** THE DATA follows **
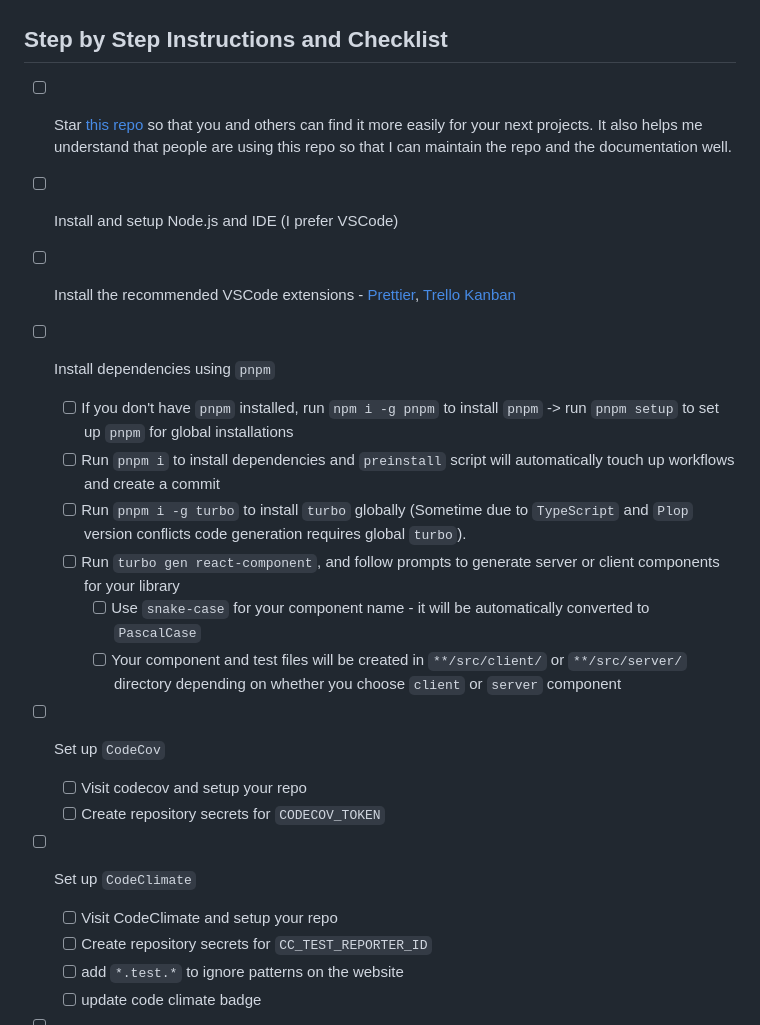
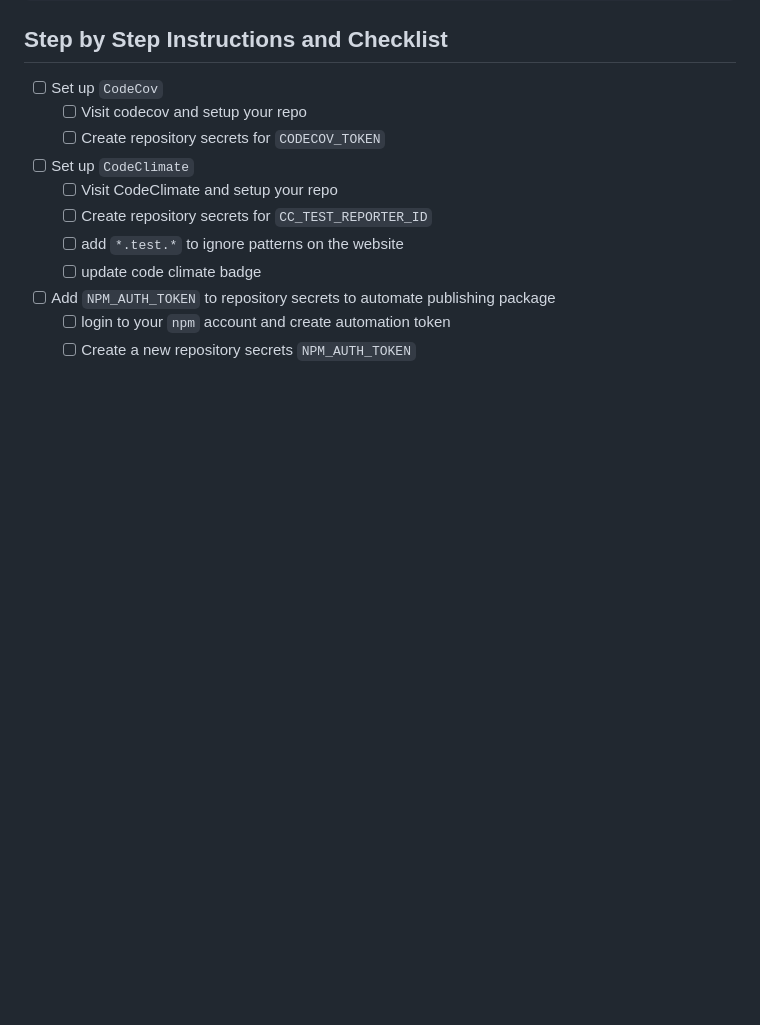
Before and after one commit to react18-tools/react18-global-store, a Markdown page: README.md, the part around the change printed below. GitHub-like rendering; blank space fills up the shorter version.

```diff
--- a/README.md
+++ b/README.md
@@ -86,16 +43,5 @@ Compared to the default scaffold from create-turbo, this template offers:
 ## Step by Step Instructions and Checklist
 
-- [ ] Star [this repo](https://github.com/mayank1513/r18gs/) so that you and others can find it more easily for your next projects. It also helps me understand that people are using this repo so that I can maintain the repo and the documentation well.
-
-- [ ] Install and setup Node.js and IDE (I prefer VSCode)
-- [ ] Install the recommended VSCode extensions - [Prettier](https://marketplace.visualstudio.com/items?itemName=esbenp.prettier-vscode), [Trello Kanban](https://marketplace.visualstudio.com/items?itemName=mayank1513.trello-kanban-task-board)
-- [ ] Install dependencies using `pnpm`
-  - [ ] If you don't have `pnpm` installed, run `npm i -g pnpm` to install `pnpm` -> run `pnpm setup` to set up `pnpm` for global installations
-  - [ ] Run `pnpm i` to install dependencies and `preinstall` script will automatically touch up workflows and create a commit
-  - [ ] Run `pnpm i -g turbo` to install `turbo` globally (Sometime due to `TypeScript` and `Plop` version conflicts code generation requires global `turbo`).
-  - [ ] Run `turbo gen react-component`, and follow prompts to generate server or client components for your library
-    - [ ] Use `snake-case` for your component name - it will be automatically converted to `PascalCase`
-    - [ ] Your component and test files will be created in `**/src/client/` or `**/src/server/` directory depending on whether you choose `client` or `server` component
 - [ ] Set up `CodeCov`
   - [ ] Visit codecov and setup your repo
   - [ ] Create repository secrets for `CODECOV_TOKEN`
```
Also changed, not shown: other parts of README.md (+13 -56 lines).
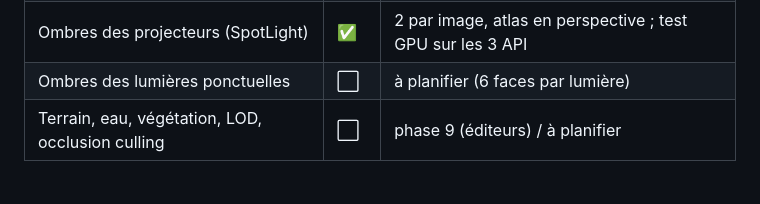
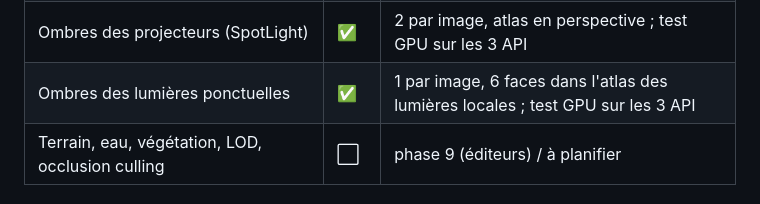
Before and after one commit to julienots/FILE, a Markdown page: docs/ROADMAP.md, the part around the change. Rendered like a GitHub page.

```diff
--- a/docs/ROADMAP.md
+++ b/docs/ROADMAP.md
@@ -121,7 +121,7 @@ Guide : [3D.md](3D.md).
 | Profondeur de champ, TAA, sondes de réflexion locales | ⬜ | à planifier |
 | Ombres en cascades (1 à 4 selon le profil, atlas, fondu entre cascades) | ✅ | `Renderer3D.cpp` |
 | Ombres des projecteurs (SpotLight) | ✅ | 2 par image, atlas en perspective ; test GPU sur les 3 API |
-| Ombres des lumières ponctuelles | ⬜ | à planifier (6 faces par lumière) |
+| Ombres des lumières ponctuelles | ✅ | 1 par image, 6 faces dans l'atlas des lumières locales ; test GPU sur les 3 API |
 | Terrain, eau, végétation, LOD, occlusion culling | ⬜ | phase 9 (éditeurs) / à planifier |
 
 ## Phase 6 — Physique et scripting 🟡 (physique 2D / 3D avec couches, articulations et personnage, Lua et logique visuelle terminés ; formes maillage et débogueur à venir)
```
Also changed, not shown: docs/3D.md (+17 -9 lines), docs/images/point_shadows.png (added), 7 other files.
** End of THE DATA **
** THE DATA follows **
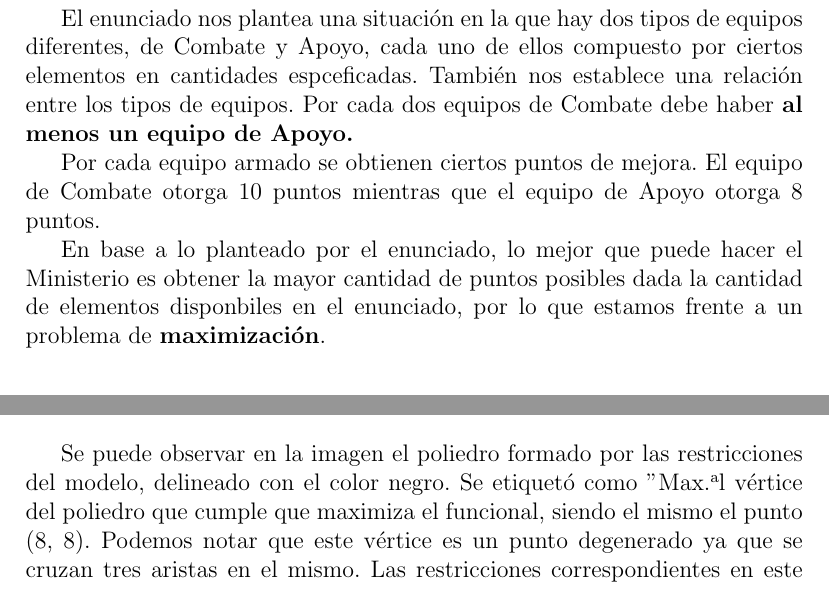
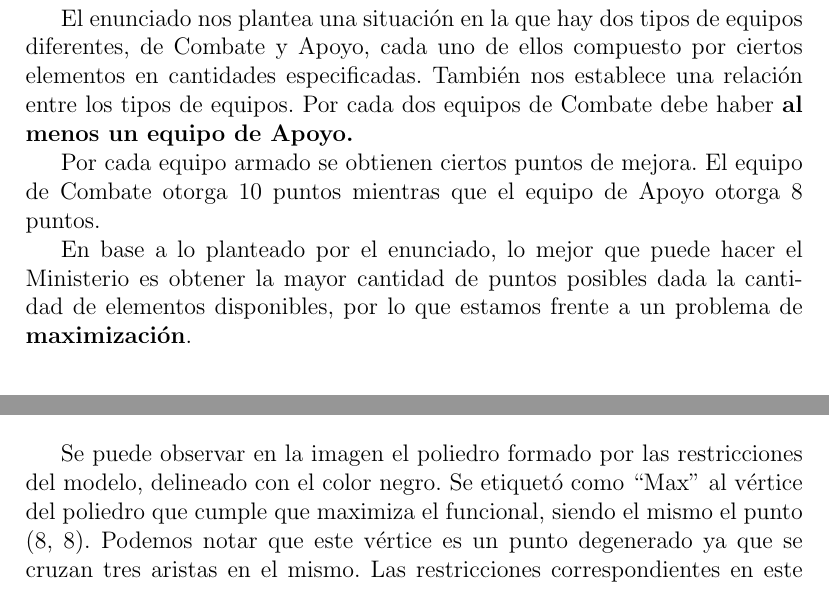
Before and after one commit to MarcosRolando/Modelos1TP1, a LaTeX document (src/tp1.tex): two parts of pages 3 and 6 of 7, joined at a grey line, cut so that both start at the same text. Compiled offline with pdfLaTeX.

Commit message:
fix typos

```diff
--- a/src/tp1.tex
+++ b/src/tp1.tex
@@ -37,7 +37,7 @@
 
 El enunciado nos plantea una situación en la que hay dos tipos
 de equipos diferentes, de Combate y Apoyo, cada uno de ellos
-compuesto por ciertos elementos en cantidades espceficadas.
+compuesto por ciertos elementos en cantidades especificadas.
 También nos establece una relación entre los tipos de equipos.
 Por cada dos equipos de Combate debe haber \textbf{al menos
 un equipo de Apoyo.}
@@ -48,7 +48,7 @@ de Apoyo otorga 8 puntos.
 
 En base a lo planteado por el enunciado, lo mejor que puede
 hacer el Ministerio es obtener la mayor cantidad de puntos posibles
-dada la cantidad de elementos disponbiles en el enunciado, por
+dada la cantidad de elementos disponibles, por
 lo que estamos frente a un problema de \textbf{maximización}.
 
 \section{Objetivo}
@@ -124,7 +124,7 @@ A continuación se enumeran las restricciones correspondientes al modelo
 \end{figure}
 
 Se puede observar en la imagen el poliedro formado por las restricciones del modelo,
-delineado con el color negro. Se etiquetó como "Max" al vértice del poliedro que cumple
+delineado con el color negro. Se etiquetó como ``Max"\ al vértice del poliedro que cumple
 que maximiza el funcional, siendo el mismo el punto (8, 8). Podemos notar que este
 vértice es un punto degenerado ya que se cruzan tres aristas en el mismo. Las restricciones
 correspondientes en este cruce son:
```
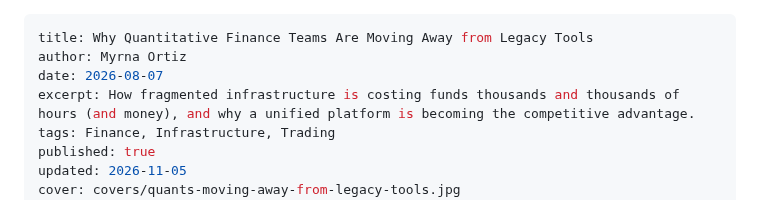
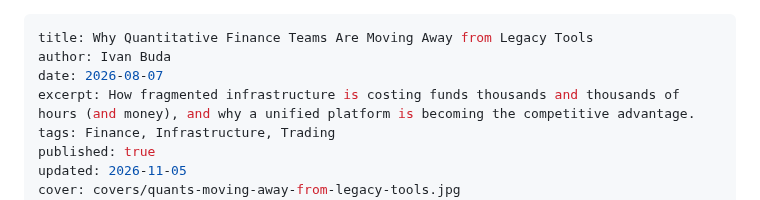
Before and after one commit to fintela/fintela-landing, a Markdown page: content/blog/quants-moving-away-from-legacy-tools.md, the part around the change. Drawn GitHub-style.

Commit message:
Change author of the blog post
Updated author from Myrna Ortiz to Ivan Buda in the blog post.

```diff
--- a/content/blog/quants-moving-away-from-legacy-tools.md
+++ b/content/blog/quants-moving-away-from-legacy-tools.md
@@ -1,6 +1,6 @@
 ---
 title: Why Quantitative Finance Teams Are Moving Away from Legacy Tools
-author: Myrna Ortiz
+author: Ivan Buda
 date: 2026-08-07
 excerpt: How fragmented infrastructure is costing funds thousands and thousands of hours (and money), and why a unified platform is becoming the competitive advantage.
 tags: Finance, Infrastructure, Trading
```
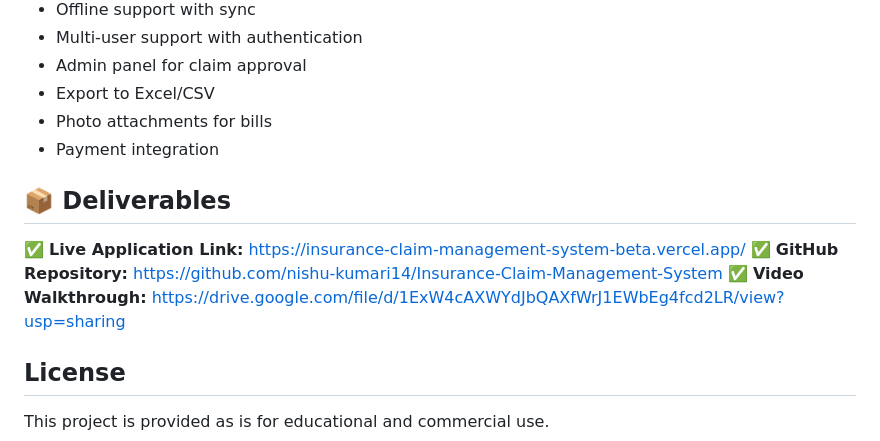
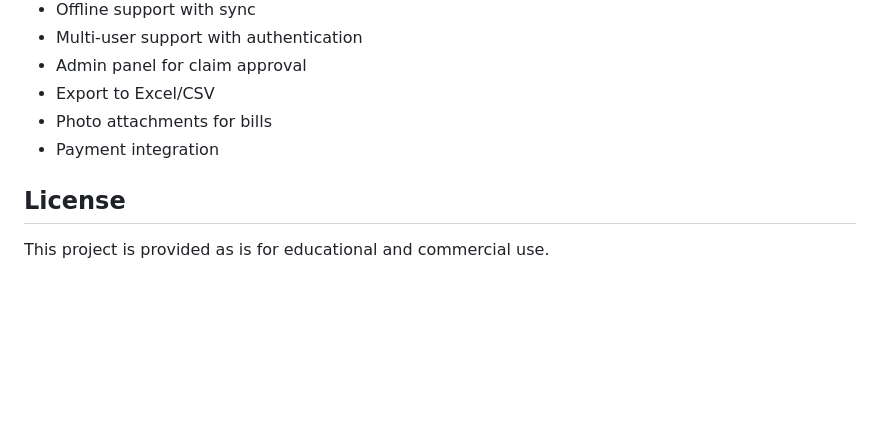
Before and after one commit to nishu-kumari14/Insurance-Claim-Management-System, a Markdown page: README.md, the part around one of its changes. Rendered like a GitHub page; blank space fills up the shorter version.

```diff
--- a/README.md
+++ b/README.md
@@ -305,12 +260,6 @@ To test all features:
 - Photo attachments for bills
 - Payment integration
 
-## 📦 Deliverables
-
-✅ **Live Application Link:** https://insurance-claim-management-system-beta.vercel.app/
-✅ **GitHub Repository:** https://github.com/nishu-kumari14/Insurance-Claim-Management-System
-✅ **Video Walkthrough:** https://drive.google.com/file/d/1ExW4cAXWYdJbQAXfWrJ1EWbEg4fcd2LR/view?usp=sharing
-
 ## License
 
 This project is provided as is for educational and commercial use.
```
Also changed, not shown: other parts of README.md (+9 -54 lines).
** End of THE DATA **
_YOUR OBJECTIVE:_
Wherever the string "lines" appears in the entries, copy that line.

_RESULT OF THIS TASK:_
Also changed, not shown: other parts of README.md (+13 -56 lines).
Also changed, not shown: docs/3D.md (+17 -9 lines), docs/images/point_shadows.png (added), 7 other files.
Also changed, not shown: other parts of README.md (+9 -54 lines).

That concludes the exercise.